Liberal justice passes away shortly before the presidential election
On Sept. 18, Justice Ruth Bader Ginsburg died of pancreatic cancer at age 87 at her home in Washington, D.C. She served as one of the nine justices on the U.S. Supreme Court for more than 27 years.
Ginsburg was nominated to the nation’s highest court by President Bill Clinton in 1993. She made history as the first Jewish woman––and only the second woman––ever to sit on the court when she was confirmed later that year by the U.S. Senate with a 96-to-three vote.
In the days following Ginsburg’s death, Blair senior Abby Kusmin took command of organizing a community vigil at the Red Brick Courthouse in Rockville. Kusmin, a leader of Sunrise Silver Spring––a local chapter of the national climate justice organization Sunrise Movement––said that the Sept. 23 event aimed to inspire youth to respond to Ginsburg’s passing by taking action instead of mourning. “I hope [it was a way] to get people to take action at that moment and realize [not to just say], ‘Oh, let's be sad, mad and hopeless,’” she said. “I hope it was kind of an impetus.”
Throughout her tenure on the court, many recognized Ginsburg as a feminist icon. She fought for gender equality, reproductive rights, and other liberal policies that altered the course of American jurisprudence.

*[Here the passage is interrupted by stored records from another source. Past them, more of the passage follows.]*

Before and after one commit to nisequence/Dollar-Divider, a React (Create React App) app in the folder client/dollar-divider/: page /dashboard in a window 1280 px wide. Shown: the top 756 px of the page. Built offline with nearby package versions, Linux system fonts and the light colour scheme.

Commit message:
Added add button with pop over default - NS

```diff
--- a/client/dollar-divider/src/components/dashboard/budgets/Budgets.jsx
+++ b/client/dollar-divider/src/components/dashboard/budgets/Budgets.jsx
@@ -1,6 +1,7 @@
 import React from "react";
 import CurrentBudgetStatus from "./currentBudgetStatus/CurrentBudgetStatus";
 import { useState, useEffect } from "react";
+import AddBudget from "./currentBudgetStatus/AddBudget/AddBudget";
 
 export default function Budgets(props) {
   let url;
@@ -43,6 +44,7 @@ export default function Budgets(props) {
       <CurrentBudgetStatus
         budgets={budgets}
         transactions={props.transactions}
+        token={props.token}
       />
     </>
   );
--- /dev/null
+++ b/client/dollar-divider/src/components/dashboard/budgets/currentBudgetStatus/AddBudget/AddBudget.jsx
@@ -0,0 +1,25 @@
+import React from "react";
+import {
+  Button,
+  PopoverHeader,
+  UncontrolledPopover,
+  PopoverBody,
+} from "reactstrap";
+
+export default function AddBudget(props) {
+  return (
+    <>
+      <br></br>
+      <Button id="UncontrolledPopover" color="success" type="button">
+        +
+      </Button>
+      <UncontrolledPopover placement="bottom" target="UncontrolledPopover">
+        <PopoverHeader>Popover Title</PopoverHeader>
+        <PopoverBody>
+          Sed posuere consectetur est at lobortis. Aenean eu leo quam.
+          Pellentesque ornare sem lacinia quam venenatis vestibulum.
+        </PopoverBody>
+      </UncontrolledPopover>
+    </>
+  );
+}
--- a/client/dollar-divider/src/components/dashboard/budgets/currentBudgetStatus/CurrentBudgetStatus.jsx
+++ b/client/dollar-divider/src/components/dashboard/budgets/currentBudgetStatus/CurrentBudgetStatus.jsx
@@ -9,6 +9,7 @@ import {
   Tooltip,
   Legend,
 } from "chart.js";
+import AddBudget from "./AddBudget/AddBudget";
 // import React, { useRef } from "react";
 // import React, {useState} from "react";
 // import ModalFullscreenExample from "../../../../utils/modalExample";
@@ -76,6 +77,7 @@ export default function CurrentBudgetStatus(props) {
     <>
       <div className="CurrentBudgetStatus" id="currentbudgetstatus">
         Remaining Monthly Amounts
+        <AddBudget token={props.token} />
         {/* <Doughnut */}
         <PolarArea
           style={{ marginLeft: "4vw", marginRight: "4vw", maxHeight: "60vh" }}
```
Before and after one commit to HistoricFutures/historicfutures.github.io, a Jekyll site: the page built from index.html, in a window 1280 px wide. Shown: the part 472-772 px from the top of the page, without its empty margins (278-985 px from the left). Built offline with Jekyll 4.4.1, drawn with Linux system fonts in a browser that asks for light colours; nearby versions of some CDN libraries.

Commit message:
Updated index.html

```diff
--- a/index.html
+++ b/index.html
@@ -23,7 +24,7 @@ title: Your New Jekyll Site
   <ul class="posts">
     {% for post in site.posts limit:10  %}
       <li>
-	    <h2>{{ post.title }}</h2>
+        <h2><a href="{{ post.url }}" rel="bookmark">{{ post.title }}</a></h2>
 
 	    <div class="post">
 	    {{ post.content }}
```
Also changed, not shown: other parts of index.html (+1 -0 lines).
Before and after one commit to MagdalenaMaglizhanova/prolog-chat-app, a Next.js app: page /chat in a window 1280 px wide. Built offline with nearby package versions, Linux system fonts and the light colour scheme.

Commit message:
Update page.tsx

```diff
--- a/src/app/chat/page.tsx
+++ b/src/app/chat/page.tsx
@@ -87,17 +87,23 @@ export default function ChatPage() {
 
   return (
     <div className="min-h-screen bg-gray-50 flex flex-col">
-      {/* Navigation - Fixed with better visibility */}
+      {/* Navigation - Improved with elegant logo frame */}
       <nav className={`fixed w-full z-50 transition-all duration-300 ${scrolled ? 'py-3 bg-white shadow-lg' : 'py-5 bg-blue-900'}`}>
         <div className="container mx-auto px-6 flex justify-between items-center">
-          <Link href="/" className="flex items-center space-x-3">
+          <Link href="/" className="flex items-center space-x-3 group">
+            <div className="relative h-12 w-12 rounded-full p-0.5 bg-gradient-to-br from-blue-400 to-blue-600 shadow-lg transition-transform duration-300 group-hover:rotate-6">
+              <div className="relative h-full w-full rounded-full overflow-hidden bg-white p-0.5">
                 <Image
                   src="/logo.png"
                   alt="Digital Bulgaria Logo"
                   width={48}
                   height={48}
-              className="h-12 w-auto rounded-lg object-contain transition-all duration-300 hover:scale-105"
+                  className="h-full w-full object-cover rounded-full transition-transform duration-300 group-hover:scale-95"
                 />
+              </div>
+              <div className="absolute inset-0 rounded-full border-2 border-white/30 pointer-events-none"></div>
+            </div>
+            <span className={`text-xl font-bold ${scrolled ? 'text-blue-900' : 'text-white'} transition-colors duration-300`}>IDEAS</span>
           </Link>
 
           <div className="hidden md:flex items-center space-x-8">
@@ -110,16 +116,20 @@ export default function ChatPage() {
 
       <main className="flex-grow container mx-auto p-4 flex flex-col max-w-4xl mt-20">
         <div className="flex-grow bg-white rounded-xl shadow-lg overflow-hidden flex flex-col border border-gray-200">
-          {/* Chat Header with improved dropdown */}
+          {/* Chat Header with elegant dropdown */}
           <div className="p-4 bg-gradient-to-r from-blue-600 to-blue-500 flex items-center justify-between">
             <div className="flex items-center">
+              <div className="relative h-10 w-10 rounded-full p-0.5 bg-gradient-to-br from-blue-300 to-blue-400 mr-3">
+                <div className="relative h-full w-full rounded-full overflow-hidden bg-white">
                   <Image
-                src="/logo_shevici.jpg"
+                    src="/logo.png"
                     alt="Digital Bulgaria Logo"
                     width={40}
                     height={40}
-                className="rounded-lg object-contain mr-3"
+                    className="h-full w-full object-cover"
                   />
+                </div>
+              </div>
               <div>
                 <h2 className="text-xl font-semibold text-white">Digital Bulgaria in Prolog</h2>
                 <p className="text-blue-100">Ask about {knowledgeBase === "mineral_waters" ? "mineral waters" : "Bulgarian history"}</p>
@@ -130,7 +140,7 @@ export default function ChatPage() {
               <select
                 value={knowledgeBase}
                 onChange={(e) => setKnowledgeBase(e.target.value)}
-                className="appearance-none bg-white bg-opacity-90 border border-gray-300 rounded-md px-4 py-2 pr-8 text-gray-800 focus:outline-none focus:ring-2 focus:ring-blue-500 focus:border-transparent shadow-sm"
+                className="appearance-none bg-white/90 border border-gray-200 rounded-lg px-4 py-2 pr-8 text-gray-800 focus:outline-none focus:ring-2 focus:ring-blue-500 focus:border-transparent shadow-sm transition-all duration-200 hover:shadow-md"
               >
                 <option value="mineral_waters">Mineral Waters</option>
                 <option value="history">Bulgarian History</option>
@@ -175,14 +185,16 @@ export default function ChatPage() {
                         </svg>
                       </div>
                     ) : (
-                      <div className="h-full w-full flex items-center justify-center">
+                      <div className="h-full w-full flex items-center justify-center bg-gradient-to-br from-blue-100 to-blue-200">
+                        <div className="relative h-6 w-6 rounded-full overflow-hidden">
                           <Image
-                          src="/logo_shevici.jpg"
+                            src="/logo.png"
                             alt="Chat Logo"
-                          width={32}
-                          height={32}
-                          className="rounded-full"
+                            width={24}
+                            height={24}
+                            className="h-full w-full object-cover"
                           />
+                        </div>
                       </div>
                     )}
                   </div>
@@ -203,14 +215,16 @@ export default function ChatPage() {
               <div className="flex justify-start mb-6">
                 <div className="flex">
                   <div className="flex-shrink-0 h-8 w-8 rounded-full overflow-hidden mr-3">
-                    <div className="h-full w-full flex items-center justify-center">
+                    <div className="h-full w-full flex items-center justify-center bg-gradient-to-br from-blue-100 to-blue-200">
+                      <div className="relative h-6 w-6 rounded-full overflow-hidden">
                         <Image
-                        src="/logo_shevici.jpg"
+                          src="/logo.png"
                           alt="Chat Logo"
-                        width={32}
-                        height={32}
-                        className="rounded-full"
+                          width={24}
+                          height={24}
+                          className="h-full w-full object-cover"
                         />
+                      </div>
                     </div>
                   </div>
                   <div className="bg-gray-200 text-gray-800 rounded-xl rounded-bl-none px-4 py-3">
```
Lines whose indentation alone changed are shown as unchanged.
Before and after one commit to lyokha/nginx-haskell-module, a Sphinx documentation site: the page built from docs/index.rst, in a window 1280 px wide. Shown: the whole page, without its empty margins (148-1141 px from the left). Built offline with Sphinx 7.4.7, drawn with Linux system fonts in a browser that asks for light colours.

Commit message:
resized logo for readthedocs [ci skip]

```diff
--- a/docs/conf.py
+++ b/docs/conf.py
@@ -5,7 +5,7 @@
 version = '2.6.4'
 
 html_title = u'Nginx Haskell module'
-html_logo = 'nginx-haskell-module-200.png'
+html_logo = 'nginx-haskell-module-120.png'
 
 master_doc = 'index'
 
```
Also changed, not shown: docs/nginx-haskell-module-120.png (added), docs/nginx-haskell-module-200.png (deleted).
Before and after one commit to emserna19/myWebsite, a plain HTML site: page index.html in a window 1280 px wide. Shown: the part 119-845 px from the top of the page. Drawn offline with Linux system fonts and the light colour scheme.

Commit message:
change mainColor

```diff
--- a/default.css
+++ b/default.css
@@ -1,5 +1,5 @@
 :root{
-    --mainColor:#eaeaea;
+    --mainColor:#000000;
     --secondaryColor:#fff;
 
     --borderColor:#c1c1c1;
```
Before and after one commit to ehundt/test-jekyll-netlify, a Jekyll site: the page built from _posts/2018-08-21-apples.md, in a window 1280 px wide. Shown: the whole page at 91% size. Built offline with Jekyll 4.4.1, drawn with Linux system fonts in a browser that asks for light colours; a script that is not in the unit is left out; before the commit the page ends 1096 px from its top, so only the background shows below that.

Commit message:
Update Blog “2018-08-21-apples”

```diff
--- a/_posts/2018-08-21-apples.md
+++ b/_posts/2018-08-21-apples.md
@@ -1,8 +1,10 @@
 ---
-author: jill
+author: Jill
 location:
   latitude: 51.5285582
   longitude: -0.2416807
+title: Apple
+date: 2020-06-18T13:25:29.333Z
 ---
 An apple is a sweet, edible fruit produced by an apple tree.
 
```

In 1996, Ginsburg wrote the majority opinion in United States v. Virginia, ruling that the male-only admission policy at the Virginia Military Institute violated the Equal Protection Clause of the 14th Amendment. “Generalizations about ‘the way women are,’ estimates of what is appropriate for most women, no longer justify denying opportunity to women whose talent and capacity place them outside the average description,” she wrote.
English teacher Beth Hanak believes that this ruling has helped make America a more equitable place. “School should reflect the public it serves. [A] school that only admits men does not do that,” she said.
Ginsburg’s legacy as a progressive justice extends farther than women’s rights. In 2015, Ginsburg also helped lead the court in a landmark ruling legalizing same-sex marriage.
Senior Molly Howard, who is bisexual, remembered the day the ruling was issued and described the impact it had on her life. “It was a really important day for me,” Howard said. “[I knew] no matter who I ended up with, no matter what I decided to identify as, I would be able to marry whoever I wanted.”
Ginsburg, however, wasn’t a hero to all. In June, she sided with the conservative wing of the court in a 7-2 decision ruling to uphold the construction of a natural gas pipeline that would run underneath the Appalachian Trail and encroach the National Park Service’s ownership of the area. In 2016, Ginsburg also criticized NFL players for kneeling during the national anthem in protest of police brutality and racial injustice.
On Sept. 26, President Donald Trump nominated conservative judge Amy Coney Barrett to fill the vacant seat on the court. Barrett was nominated to the U.S. Court of Appeals for the Seventh Circuit by Trump in 2017 and attracted support from social conservatives because of her strict interpretation of the Constitution.
If Barrett is confirmed, the court will have a strong six-to-three conservative majority, which has left many worrying that liberal decisions that Ginsburg was a part of––including same-sex marriage and upholding the right to an abortion––could be overturned.
As a federal judge, Barrett has ruled on two abortion cases, both times favoring the restriction of access to an abortion. In Box v. Planned Parenthood of Indiana and Kentucky, Inc. in 2019, the Seventh Circuit voted to overturn an Indiana law that would require minors seeking an abortion to have parental consent––effectively expanding abortion rights. Barrett joined the dissent and said that the law should have been allowed to take effect.
Blair senior Abbas Islaw believes that Trump’s nomination of Barrett just one week after Ginsburg’s death was inappropriate and unfair. “I thought it was personally pretty disrespectful. He didn’t have to go through with [Ginsburg’s] last wish, but he completely disregarded it,” Abbas said, referencing a note Ginsburg wrote in her final days stating, “My most fervent wish is that I will not be replaced until a new president is installed.”
Like Islaw, senior Bamlak Fekade, is disappointed that partisanship has taken over one of the most important judicial processes in the country. “It’s kind of sad that [political parties] have control over Supreme Court nominations… people will vote for [candidates] whether they have an ‘R’ next to their name or a ‘D’ next to their name,” he said. “Political alignment diminishes what democracy was meant to be.”